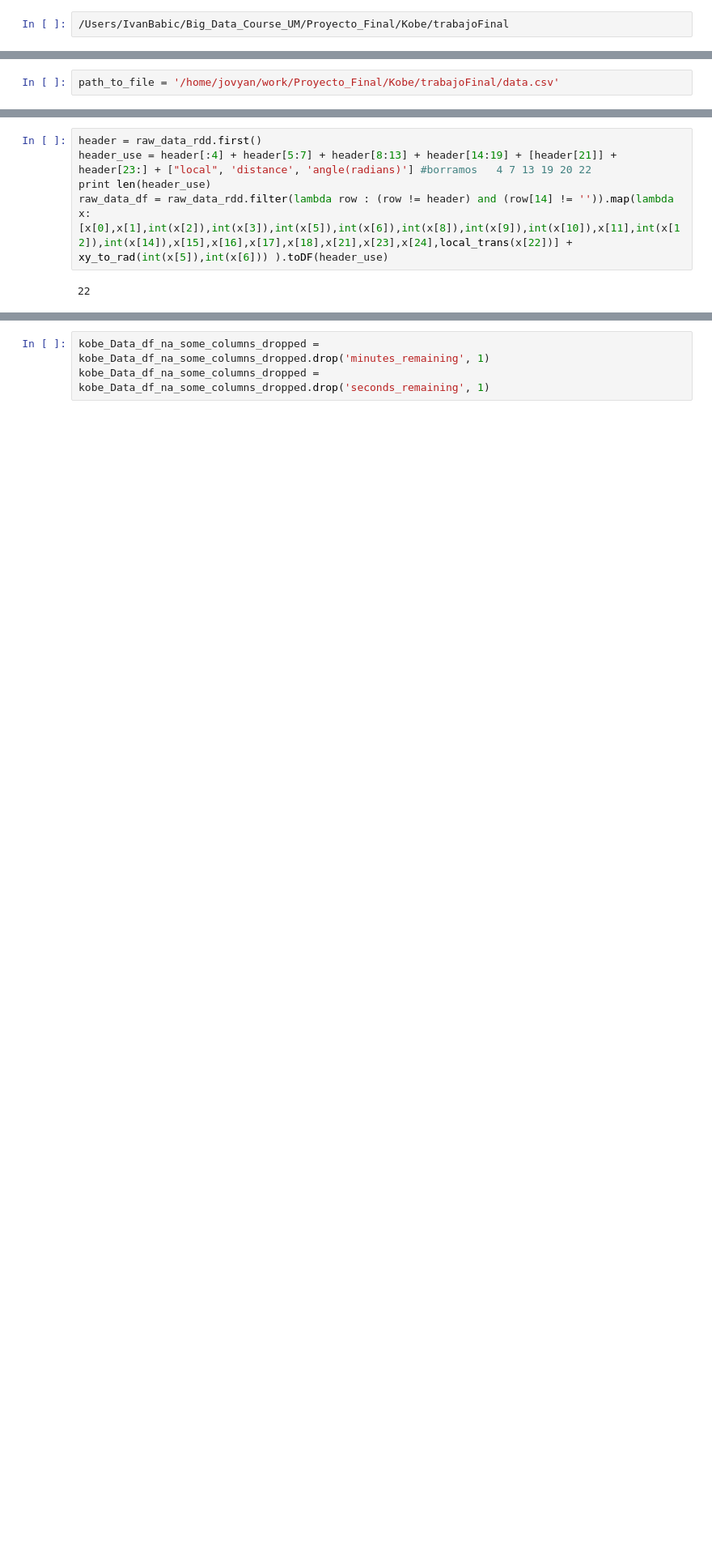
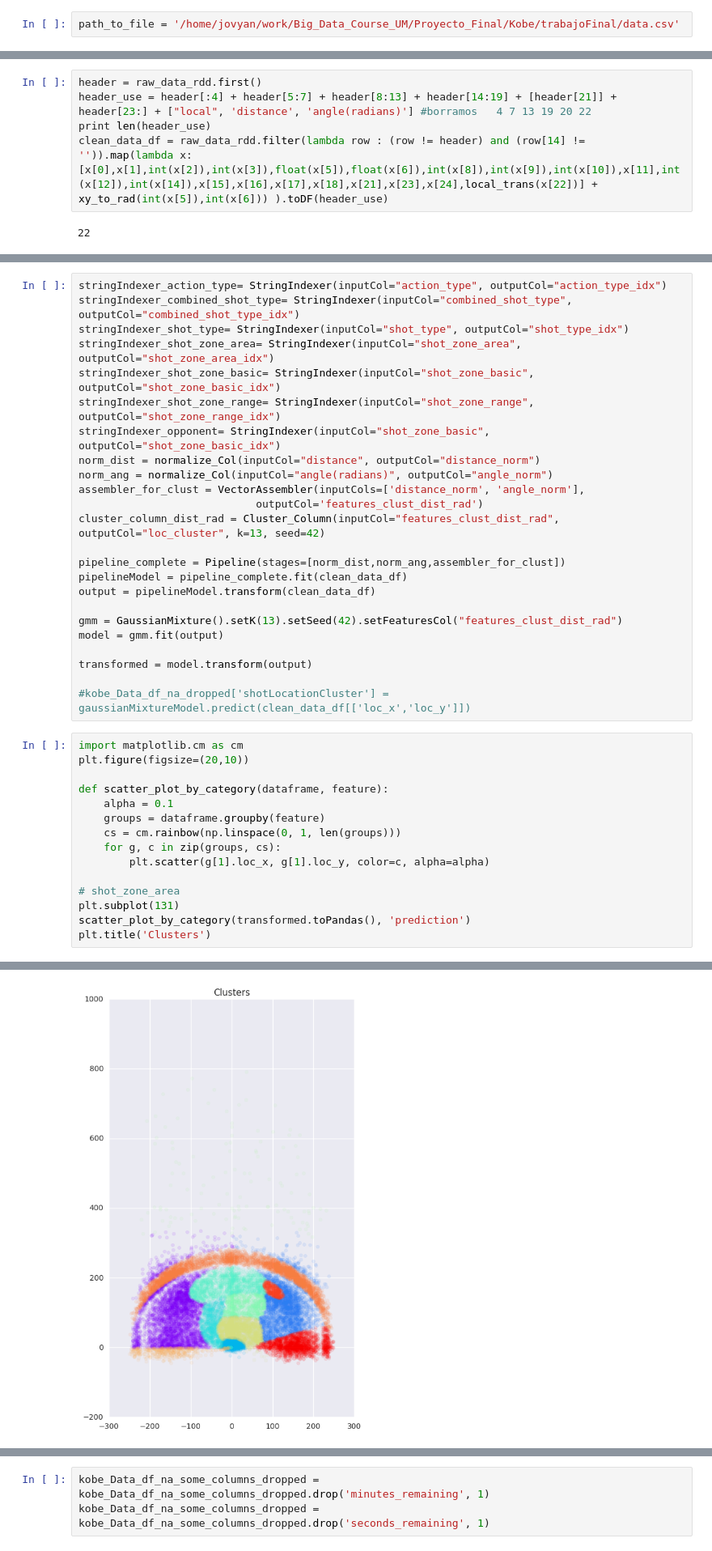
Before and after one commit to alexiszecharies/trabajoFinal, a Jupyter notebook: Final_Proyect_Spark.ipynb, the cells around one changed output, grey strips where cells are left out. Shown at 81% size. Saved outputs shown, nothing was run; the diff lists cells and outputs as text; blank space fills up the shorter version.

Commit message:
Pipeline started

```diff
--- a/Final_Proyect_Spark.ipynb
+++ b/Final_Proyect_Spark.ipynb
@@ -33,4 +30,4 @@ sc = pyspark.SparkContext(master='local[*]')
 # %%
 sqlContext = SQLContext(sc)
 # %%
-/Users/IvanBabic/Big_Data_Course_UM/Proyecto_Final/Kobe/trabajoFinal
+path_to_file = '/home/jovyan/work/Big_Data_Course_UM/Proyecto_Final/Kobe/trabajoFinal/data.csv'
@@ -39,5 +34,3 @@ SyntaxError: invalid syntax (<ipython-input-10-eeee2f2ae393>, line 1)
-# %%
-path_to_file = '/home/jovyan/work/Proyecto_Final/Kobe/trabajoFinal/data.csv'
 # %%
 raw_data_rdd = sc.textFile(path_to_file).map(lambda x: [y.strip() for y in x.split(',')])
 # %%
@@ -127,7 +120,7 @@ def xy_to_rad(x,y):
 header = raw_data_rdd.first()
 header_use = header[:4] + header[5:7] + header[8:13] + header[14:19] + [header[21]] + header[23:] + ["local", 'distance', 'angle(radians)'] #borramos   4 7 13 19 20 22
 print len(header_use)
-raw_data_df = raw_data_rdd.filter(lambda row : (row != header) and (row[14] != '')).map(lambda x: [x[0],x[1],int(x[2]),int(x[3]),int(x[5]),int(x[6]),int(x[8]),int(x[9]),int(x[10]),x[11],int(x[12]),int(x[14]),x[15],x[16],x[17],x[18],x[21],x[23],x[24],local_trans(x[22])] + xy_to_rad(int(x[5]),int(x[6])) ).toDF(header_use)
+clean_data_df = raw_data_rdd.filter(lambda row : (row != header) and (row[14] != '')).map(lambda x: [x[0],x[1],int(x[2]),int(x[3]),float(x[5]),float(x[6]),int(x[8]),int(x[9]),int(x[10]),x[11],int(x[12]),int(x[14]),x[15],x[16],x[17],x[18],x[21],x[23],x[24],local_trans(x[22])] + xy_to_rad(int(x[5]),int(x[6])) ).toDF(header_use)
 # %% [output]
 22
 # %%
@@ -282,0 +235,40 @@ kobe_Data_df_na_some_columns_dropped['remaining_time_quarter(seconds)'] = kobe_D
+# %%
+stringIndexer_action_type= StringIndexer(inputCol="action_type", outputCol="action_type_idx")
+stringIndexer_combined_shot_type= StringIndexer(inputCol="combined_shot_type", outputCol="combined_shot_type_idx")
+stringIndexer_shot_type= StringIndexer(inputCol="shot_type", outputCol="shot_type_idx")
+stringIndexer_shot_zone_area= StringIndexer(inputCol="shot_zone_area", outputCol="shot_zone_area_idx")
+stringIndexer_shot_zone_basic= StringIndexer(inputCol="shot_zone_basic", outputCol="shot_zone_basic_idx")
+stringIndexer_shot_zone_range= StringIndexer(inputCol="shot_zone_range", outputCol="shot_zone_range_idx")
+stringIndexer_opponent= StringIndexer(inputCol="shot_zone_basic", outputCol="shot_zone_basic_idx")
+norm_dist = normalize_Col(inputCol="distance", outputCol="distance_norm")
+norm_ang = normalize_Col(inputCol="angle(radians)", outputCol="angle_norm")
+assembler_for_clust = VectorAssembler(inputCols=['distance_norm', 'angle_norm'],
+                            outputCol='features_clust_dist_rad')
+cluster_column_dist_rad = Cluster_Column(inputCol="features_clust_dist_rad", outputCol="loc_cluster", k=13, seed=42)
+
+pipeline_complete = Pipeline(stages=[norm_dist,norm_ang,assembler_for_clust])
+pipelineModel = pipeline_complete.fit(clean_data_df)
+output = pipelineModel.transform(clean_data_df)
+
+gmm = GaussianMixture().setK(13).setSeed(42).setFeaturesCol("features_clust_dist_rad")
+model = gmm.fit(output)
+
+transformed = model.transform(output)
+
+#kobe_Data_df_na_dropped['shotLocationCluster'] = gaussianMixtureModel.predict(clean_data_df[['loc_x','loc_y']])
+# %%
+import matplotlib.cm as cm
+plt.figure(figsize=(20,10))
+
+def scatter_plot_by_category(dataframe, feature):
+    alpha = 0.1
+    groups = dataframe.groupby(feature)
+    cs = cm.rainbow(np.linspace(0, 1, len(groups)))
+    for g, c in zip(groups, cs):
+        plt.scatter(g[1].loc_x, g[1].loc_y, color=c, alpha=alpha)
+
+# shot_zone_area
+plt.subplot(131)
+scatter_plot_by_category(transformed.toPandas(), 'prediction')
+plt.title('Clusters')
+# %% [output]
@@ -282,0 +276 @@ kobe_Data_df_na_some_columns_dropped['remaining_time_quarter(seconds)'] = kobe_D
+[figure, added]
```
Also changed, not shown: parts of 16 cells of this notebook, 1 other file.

# # # # # # #

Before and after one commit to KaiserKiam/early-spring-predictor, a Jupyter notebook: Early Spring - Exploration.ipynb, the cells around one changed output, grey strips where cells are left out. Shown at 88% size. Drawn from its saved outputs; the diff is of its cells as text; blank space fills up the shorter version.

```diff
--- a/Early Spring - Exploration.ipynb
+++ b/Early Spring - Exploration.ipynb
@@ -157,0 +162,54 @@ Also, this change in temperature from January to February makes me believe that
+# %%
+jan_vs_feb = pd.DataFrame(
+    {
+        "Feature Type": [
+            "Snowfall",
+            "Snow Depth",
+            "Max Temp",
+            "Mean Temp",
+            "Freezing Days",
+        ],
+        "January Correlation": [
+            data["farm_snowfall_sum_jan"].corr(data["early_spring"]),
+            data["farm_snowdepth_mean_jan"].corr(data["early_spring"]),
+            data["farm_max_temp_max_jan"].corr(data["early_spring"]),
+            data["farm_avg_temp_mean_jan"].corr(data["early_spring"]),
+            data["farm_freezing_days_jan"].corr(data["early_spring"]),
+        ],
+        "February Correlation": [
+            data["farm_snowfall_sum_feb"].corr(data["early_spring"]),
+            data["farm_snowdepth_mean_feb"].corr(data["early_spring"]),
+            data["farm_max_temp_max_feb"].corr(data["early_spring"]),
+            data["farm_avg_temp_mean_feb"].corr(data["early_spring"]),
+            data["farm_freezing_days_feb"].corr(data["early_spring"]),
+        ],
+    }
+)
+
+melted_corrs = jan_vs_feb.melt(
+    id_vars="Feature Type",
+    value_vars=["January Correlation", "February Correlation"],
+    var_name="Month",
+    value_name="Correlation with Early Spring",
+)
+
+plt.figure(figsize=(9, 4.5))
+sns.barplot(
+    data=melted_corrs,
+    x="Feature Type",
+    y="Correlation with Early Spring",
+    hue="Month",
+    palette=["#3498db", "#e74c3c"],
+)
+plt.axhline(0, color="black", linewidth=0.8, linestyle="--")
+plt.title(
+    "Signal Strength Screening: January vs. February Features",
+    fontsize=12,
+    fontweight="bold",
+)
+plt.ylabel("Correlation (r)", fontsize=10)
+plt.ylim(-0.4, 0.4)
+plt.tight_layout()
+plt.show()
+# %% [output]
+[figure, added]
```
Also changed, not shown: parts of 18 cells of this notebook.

# # # # # # #

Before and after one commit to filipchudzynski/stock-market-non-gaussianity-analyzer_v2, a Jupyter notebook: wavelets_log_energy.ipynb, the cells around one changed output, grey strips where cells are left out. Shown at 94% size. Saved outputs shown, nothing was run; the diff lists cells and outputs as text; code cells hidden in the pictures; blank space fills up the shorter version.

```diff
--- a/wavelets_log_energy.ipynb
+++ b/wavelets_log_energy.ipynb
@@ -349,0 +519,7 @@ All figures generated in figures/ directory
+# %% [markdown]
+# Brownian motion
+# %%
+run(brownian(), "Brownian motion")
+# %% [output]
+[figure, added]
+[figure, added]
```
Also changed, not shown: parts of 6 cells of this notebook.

# # # # # # #

Try it:
Return every line from the entries above that includes the word "motion".

Written answer:
+# Brownian motion
+run(brownian(), "Brownian motion")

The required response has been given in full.